The word problematic has been defined in many different ways. Issues have ranged from Kevin Hart’s homophobic tweets from 2011 that forced him to step down as the host for the Oscars’ this past February to more legal battles such as Harvey Weinstein who has inarguably been expelled from the film industry for sexually assaulting and harassing many women. 

But is ‘canceling’ someone an effective means of addressing the harm that’s been done and preventing more problematic behavior in the future? 

It’s a debate that’s beginning to surface on social media platforms as sensitivity towards celebrities and politicians begin to rise. To answer that question, it’s important to look at what cancel culture has —or has not— accomplished.

When Gina Rodriguez got ‘canceled’ last week on Twitter, I pointed out that it wasn’t the first time.
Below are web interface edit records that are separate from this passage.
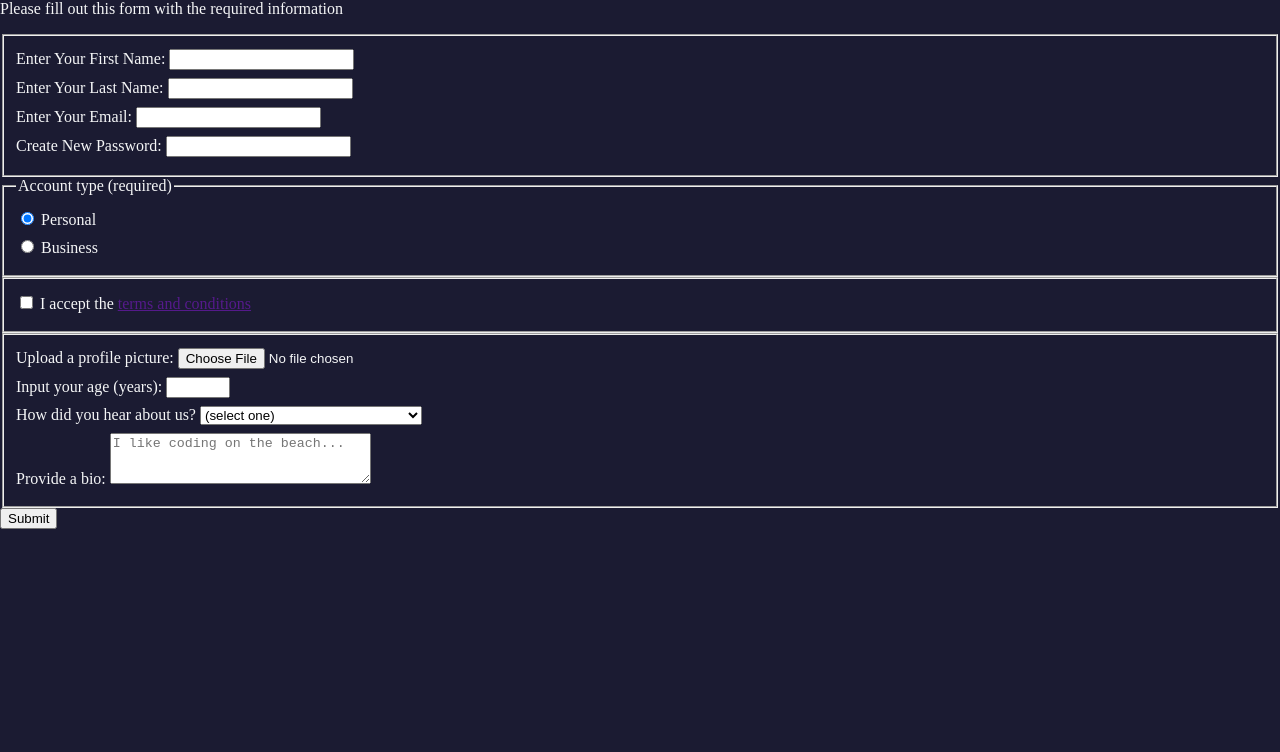
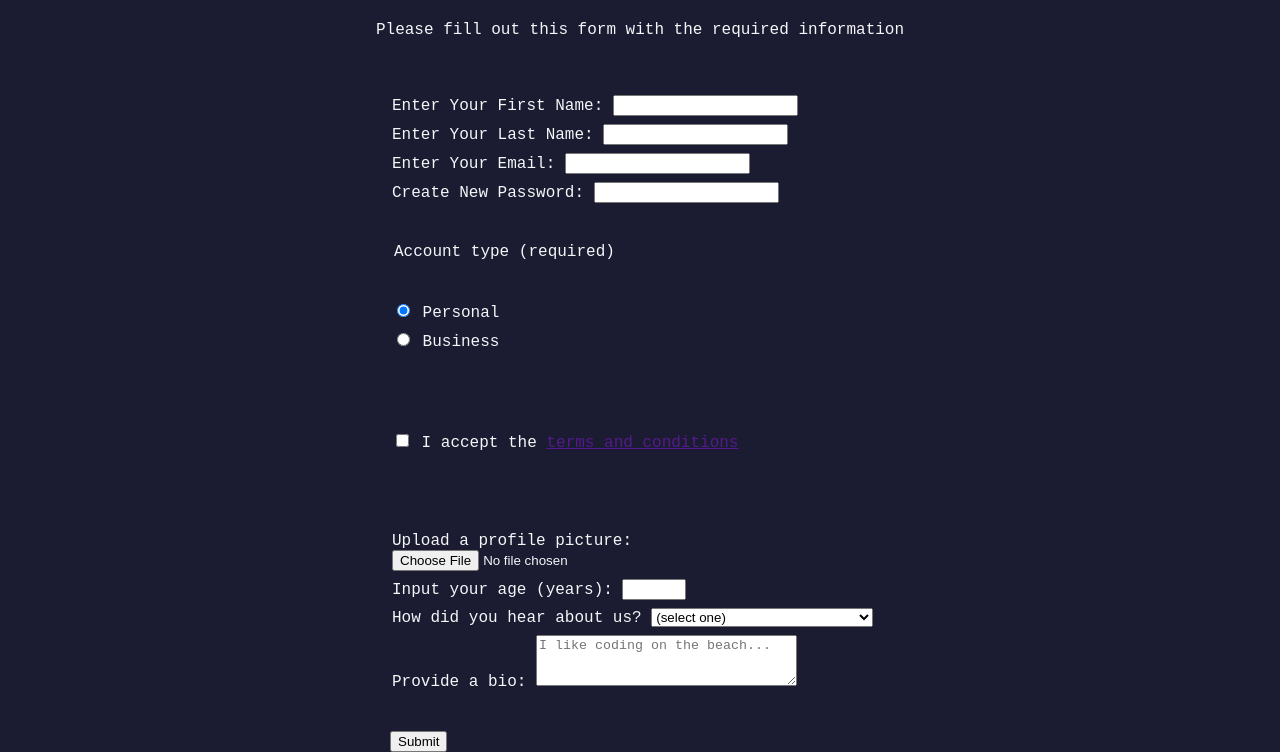
Before and after one commit to lengleman-spec/ex-registration-form, a plain HTML site: page index.html in a window 1280 px wide. Shown: the part 80-832 px from the top of the page. Drawn offline with Linux system fonts and the light colour scheme.

Commit message:
centered form element and removed default border on fieldset element

```diff
--- a/styles.css
+++ b/styles.css
@@ -5,6 +5,26 @@ body {
   margin: 0;
   background-color: #1b1b32;
   color: #f5f6f7;
+  font-family: monospace;
+  font-size: 16px;
+}
+
+h1,
+p {
+  margin: 1em auto;
+  text-align: center;
+}
+
+form {
+  margin: 0 auto; /* to center form element */
+  min-width: 300px;
+  max-width: 500px;
+  width: 60vw;
+}
+
+fieldset {
+  border: none; /* removes default border of fieldset element */
+  padding: 2rem 0;
 }
 
 label {
```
She’s been called out before on social media platforms for her anti-Black rhetoric stemming from her desire to see more Latinx representation. 

“We’ve called her out before but it’s all temporary,” said Catalina Torres, a first-year student. “Canceling Gina Rodriguez after saying the n-word or using anti-Black rhetoric is just fast-fashion because people are bound to stop talking about it after a month or so.” 

Gina Rodriguez’s instagram story in which she was caught saying the n-word was just fuel to the fire for the many people who have been rightfully offended and frustrated with her past comments. All we truly gained from canceling her again was an apology post from her on Instagram— which many Twitter users found to be insincere— and a social media hiatus that most ‘canceled’ celebrities take for as long as people are talking about it.

“Cancel culture is just click-bait” said Andres Benites, a third-year student. “If someone says that someone has been canceled, it means nothing to me because I don’t understand why they have canceled.” 

It is common knowledge that when someone does or says something harmful, they don’t learn from being shunned. The ‘cancel culture’ approach is reactionary and doesn’t take advantage of the opportunities we have to better educate those with power in our society. 

“It’s almost like an internet campaign that begins on Twitter with the goal of erasing someone after they have done something harmful” said Illana Blattner, a fourth-year student who actively uses Twitter. “It’s important to call people out but most of the time it’s blown out of proportion.” 

I’m sure many of us wouldn’t be too proud about our tweets from 2011, but that doesn’t mean there can’t be room to grow from our mistakes and to be proactive about our behavior so that we are not causing further harm.  

Just to be clear, however, the responsibility to educate those who have done or said something problematic should be everyone’s; not just those who have been harmed because of the wrongdoing. 

That being said, there is a fine line between someone who has done something problematic and someone who has intentionally committed acts of violence, physical or not physical.

 Harvey Weinstein, for example, is someone who deserves to be more than just canceled. He spent years, if not decades, causing intentional harm to many women and made a huge profit off of the power he had over them. 

Although I do hope he understands the harm his actions have caused on a lot of people, I would also hope that he faces the long list of repercussions that are deserving of someone who has that much power and intentionally chooses to abuse it. 

Cancel culture should remind us that we have work to do when it comes to addressing problems especially when it involves people who hold a lot of power in our society.